Friday, February 15, 2008

General-purpose parallelism

Via Joe Duffy's weblog I just watched an interesting interview with Burton Smith, which is definitely worth sharing. It's about an hour long but here are some key points (many of which we have discussed here in the past):
  • He discusses the "Von Neumann mistake" which has led to problems with scheduling due to shared state in computer programs, and ways to solve these problems
  • Software transactional memory is a potential solution but currently has issues with scalability
  • He is most enthusiastic about functional programming languages. Interestingly he points out that the most commonly used functional languages are Excel and SQL.
  • Existing programming languages cannot be "tweaked" - an entirely new way of writing programs is needed to obtain the necessary levels of productivity
  • He also says that if Microsoft doesn't solve this problem, nobody will. Maybe he's paid to say that, but they are doing some interesting things with .NET, in particular Smith notes that F# is being "productized" and they are working on parallel LINQ

1 comment:

Nati Shalom said...

"an entirely new way of writing programs is needed to obtain the necessary levels of productivity"

I agree with the observation that there need to be a different way to handle what i refer to as stateful computation.

I used the following aspects to address this type of issues:

1. Use In-Memory-Data-Grid to store the sate in a high performance shared environment (as alternative to file system or data base).

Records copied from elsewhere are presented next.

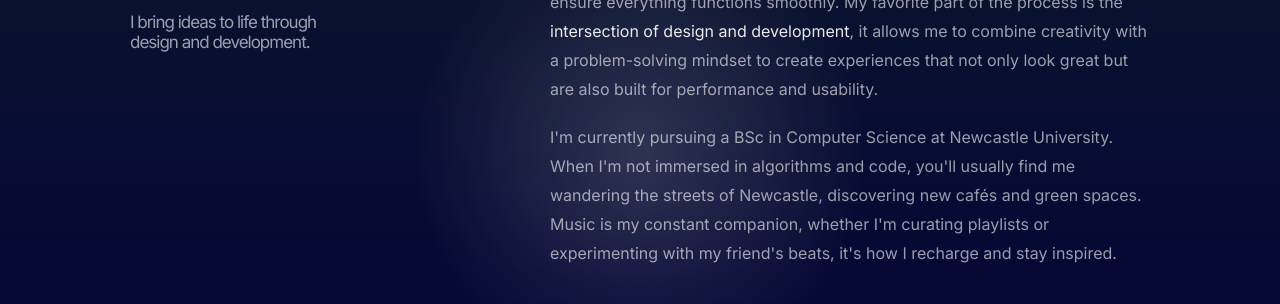
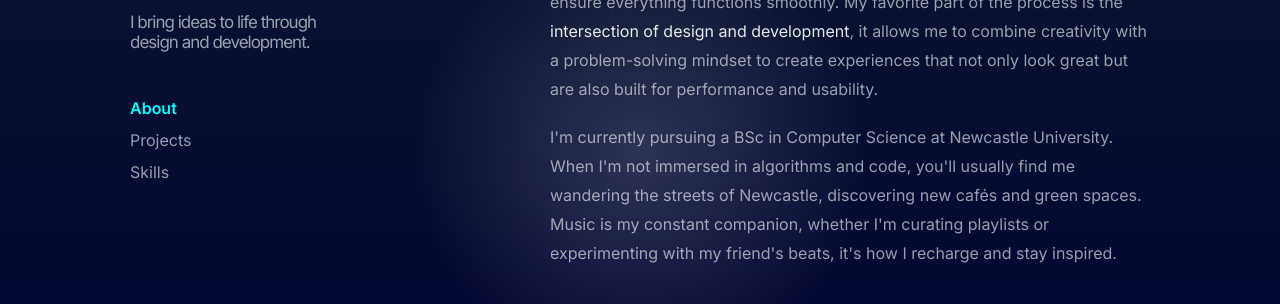
Before and after one commit to kalyanipnblm/kalyani-portfolio, a plain HTML site: page index.html in a window 1280 px wide. Shown: the part 247-551 px from the top of the page. Drawn offline with Linux system fonts and the light colour scheme.

Commit message:
Add section spy.

```diff
--- a/index.html
+++ b/index.html
@@ -19,16 +19,26 @@
       <h1 class="name">Kalyani Panambalom</h1>
       <p class="subtitle">Computer Science student</p>
       <div class="description">I bring ideas to life through design and development.</div>
+
+      <nav class="section-spy">
+        <ul>
+          <li><a href="#about" class="active">About</a></li>
+          <li><a href="#projects">Projects</a></li>
+          <li><a href="#skills">Skills</a></li>
+        </ul>
+      </nav>
     </div>
 
     <div class="right-column">
+      <section id="about">
         <div class="about-me-group">
           <div class="about-me-description">I'm passionate about <span class="highlight">development</span>, blending design and technology to build elegant, modern, accessible, and engaging web projects. My work combines <span class="highlight">technical depth with a strong focus on usability and creative storytelling.</span></div>
           <div class="about-me-2nd-paragraph">I love crafting <span class="highlight">pixel-perfect user interfaces and working behind the scenes</span> to ensure everything functions smoothly. My favorite part of the process is the <span class="highlight">intersection of design and development</span>, it allows me to combine <span class="highligh">creativity with a problem-solving mindset</span> to create experiences that not only look great but are also built for performance and usability.</div>
           <div class="about-me-3rd-paragraph">I'm currently pursuing a BSc in Computer Science at Newcastle University. When I'm not immersed in algorithms and code, you'll usually find me wandering the streets of Newcastle, discovering new cafés and green spaces. Music is my constant companion, whether I'm curating playlists or experimenting with my friend's beats, it's how I recharge and stay inspired.</div>
         </div>
+      </section>
 
-      <div class="projects">
+      <section id="projects">
         <h2>Personal Projects</h2>
         <ul class="projects-list">
           <li class="project-item">
@@ -102,7 +112,9 @@
             </a>
           </li>
          </ul>
-      </div>
+      </section>
+
+      <section id="skills">
         <div class="technical-skills">
           <h2>Technical Skills</h2>
           <div class="tech-skills">
@@ -123,8 +135,10 @@
             <span class="skill">GitHub</span>
           </div>
         </div>
+      </section>
     </div>
   </div>
+
 
   <script src="main.js"></script>
 </body>
--- a/main.js
+++ b/main.js
@@ -65,3 +65,35 @@ function animate() {
 }
 
 animate();
+
+document.addEventListener('DOMContentLoaded', function() {
+  const sections = document.querySelectorAll('section[id]');
+  const navLinks = document.querySelectorAll('.section-spy a');
+
+  const observer = new IntersectionObserver((entries) => {
+    entries.forEach(entry => {
+      const id = entry.target.getAttribute('id');
+      const link = document.querySelector(`.section-spy a[href="#${id}"]`);
+
+      if (entry.isIntersecting) {
+        navLinks.forEach(a => a.classList.remove('active'));
+        link.classList.add('active');
+      }
+    });
+  }, {
+    root: null,
+    rootMargin: '0px 0px -50% 0px',
+    threshold: 0.1
+  });
+
+  sections.forEach(section => observer.observe(section));
+
+  navLinks.forEach(link => {
+    link.addEventListener('click', (e) => {
+      e.preventDefault();
+      const targetId = link.getAttribute('href');
+      const targetSection = document.querySelector(targetId);
+      targetSection.scrollIntoView({ behavior: 'smooth' });
+    });
+  });
+});
--- a/styles.css
+++ b/styles.css
@@ -89,6 +89,7 @@ body {
 
 html {
   scroll-behavior: smooth;
+  scroll-padding-top: 100px;
 }
 
 .left-column {
@@ -123,6 +124,31 @@ html {
     letter-spacing: -1px;
     margin-top: -5px;
     max-width: 200px;
+}
+
+.left-column .section-spy {
+  margin-top: 40px;
+}
+
+.left-column .section-spy ul {
+  list-style: none;
+  padding: 0;
+  margin: 0;
+}
+
+.left-column .section-spy a {
+  display: block;
+  padding: 6px 0;
+  color: rgba(255,255,255,0.6);
+  text-decoration: none;
+  font-size: 16px;
+  font-family: "Inter", sans-serif;
+  transition: color .2s;
+}
+
+.left-column .section-spy a.active {
+  color: #0ff;
+  font-weight: 600;
 }
 
 .right-column {
```
Lines whose indentation alone changed are shown as unchanged.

2. Use parallel query patterns to run query and logic collocated with the data.

3. Use dynamic languages (with or without combination of SQL) as the "new" langague to handle this type of requirements.

There is an interesting example written by a colleague of mine (Uri Cohen) that illustrates the use of dynamic languages for parallel query:

parallel Dynamic languages execution

Another interesting reference shows how you can embed this pattern with Microsoft excel - Excel that scales..

HTH
Nati S.

GigaSpaces
Write Once Scale Anywhere